Residents Give Input at Boardwalk Group Meetings
Two more meetings scheduled for Monday and Wednesday.

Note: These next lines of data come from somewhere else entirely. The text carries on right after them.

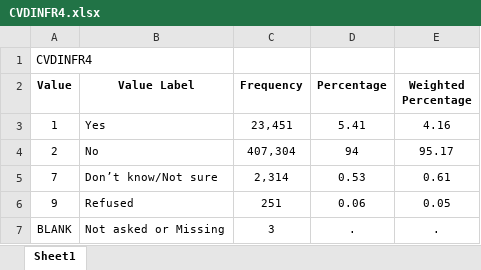
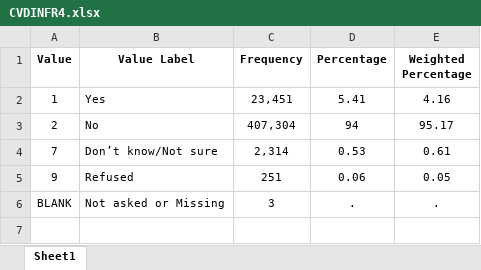
Before and after one commit to Huy1996/Heart-attack-analysis, an Excel workbook: Dictionaries/CVDINFR4.xlsx, sheet Sheet1, drawn as a sheet; values as stored, in another font and other column widths than the file's, no borders; the diff names each change by its address in the sheet, - before the commit and + after, or states it on an @@ line.

```diff
--- a/Dictionaries/CVDINFR4.xlsx (sheet Sheet1)
+++ b/Dictionaries/CVDINFR4.xlsx (sheet Sheet1)
-row 1: CVDINFR4
```
Also changed, not shown: Dictionaries/BPHIGH6.xlsx, Dictionaries/CADULT1.xlsx, 16 other files.
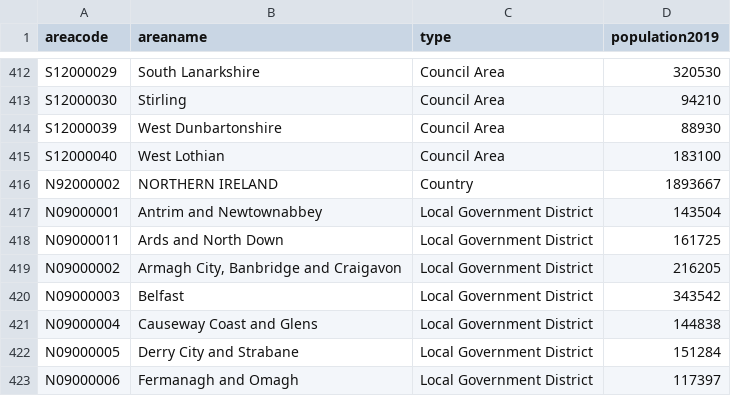
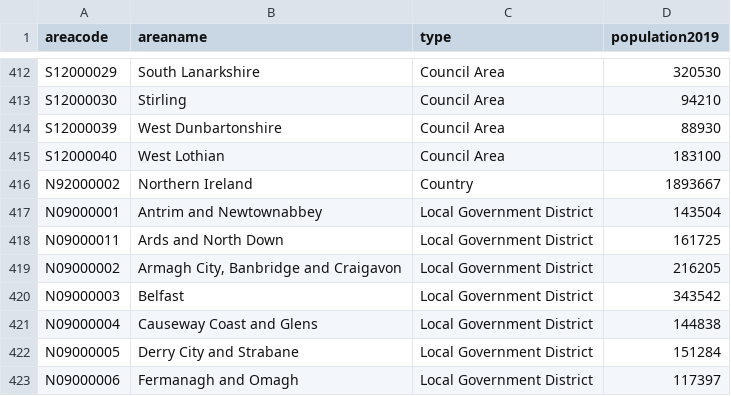
Before and after one commit to StephenGrey/covid_data, a CSV file: data/ONS_UK_pop.csv, drawn as a sheet; only a part is shown, gaps mark what is left out; the diff covers the shown part only.

```diff
--- a/data/ONS_UK_pop.csv
+++ b/data/ONS_UK_pop.csv
@@ -415,3 +415,3 @@ S12000039,West Dunbartonshire,Council Area,88930
 S12000040,West Lothian,Council Area,183100
-N92000002,NORTHERN IRELAND,Country,1893667
+N92000002,Northern Ireland,Country,1893667
 N09000001,Antrim and Newtownabbey,Local Government District,143504
```
Also changed, not shown: 10 edited cells elsewhere in this file, 11 other files.
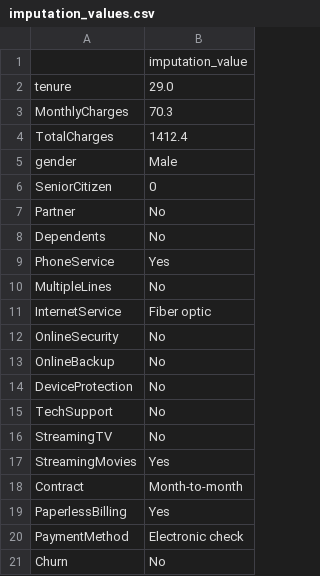
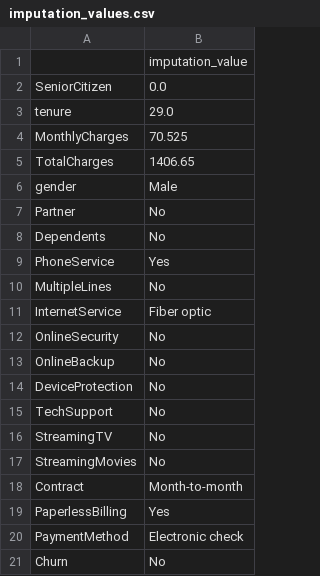
Before and after one commit to bhagyalaxmiai/my_project, a CSV file: source/ml/imputation_values.csv, drawn as a sheet.

```diff
--- a/source/ml/imputation_values.csv
+++ b/source/ml/imputation_values.csv
@@ -1,7 +1,7 @@
 ,imputation_value
+SeniorCitizen,0.0
 tenure,29.0
-MonthlyCharges,70.3
-TotalCharges,1412.4
+MonthlyCharges,70.525
+TotalCharges,1406.65
 gender,Male
-SeniorCitizen,0
 Partner,No
@@ -16,3 +16,3 @@ TechSupport,No
 StreamingTV,No
-StreamingMovies,Yes
+StreamingMovies,No
 Contract,Month-to-month
```
Also changed, not shown: source/ml/scaler_details.csv, 9 other files.
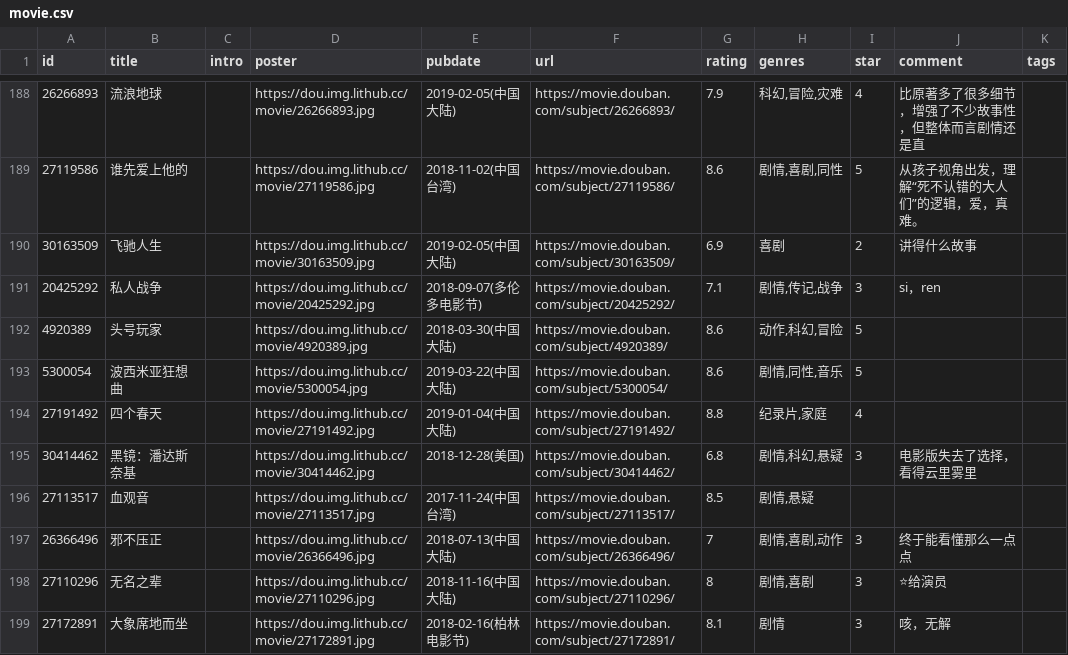
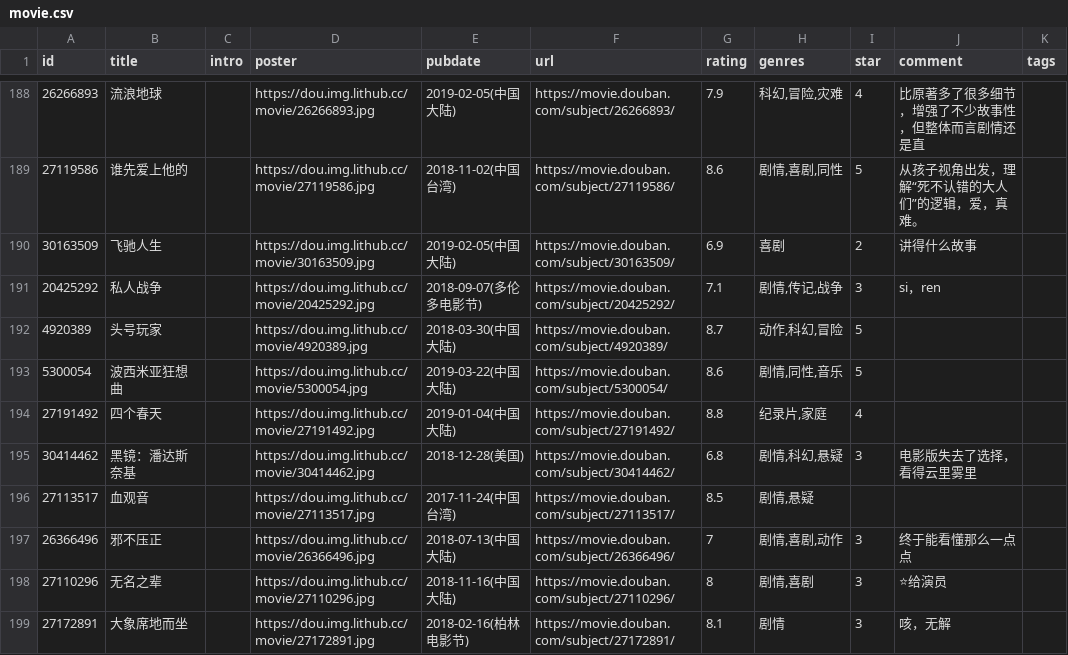
Before and after one commit to lmm214/douban, a CSV file: data/douban/movie.csv, drawn as a sheet; only a part is shown, gaps mark what is left out; the diff names each change by its address in the sheet, - before the commit and + after, or states it on an @@ line.

Commit message:
chore: update douban data

```diff
--- a/data/douban/movie.csv
+++ b/data/douban/movie.csv
-G192 (rating): 8.6
+G192 (rating): 8.7
```
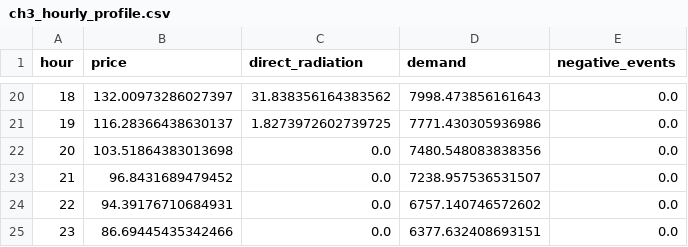
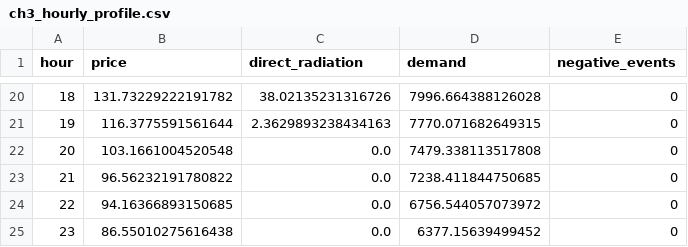
Before and after one commit to Wesleywu0407/hdrenewable_int, a CSV file: data/processed_ch3/ch3_hourly_profile.csv, drawn as a sheet; only a part is shown, gaps mark what is left out; the diff covers the shown part only.

```diff
--- a/data/processed_ch3/ch3_hourly_profile.csv
+++ b/data/processed_ch3/ch3_hourly_profile.csv
@@ -20,6 +20,6 @@ hour,price,direct_radiation,demand,negative_events
-18,132.00973286027397,31.838356164383562,7998.473856161643,0.0
-19,116.28366438630137,1.8273972602739725,7771.430305936986,0.0
-20,103.51864383013698,0.0,7480.548083838356,0.0
-21,96.8431689479452,0.0,7238.957536531507,0.0
-22,94.39176710684931,0.0,6757.140746572602,0.0
-23,86.69445435342466,0.0,6377.632408693151,0.0
+18,131.73229222191782,38.02135231316726,7996.664388126028,0
+19,116.3775591561644,2.3629893238434163,7770.071682649315,0
+20,103.1661004520548,0.0,7479.338113517808,0
+21,96.56232191780822,0.0,7238.411844750685,0
+22,94.16366893150685,0.0,6756.544057073972,0
+23,86.55010275616438,0.0,6377.15639499452,0
```
Also changed, not shown: 66 edited cells elsewhere in this file, data/processed_ch3/ch3_firming_case.csv, 8 other files.
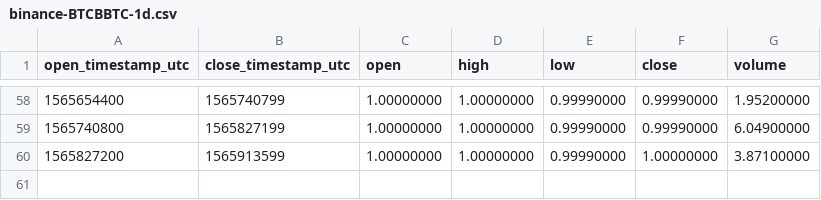
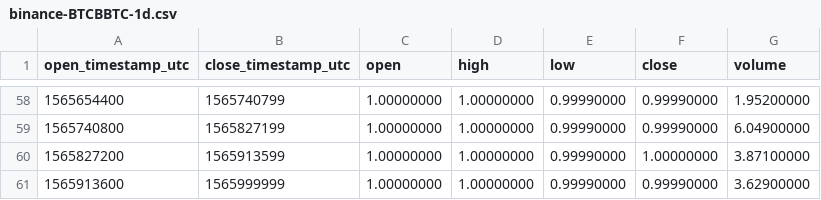
Before and after one commit to cryptobigbro/binance-BTCBBTC, a CSV file: binance-BTCBBTC-1d.csv, drawn as a sheet; only a part is shown, gaps mark what is left out; the diff names each change by its address in the sheet, - before the commit and + after, or states it on an @@ line.

```diff
--- a/binance-BTCBBTC-1d.csv
+++ b/binance-BTCBBTC-1d.csv
+row 61: 1565913600 | 1565999999 | 1.00000000 | 1.00000000 | 0.99990000 | 0.99990000 | 3.62900000
```
Also changed, not shown: binance-BTCBBTC-1h.csv.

The second of three focus groups meetings on reconstruction of the Hurricane Sandy-battered Long Beach boardwalk will be held Monday, in an effort to gather community input on the project.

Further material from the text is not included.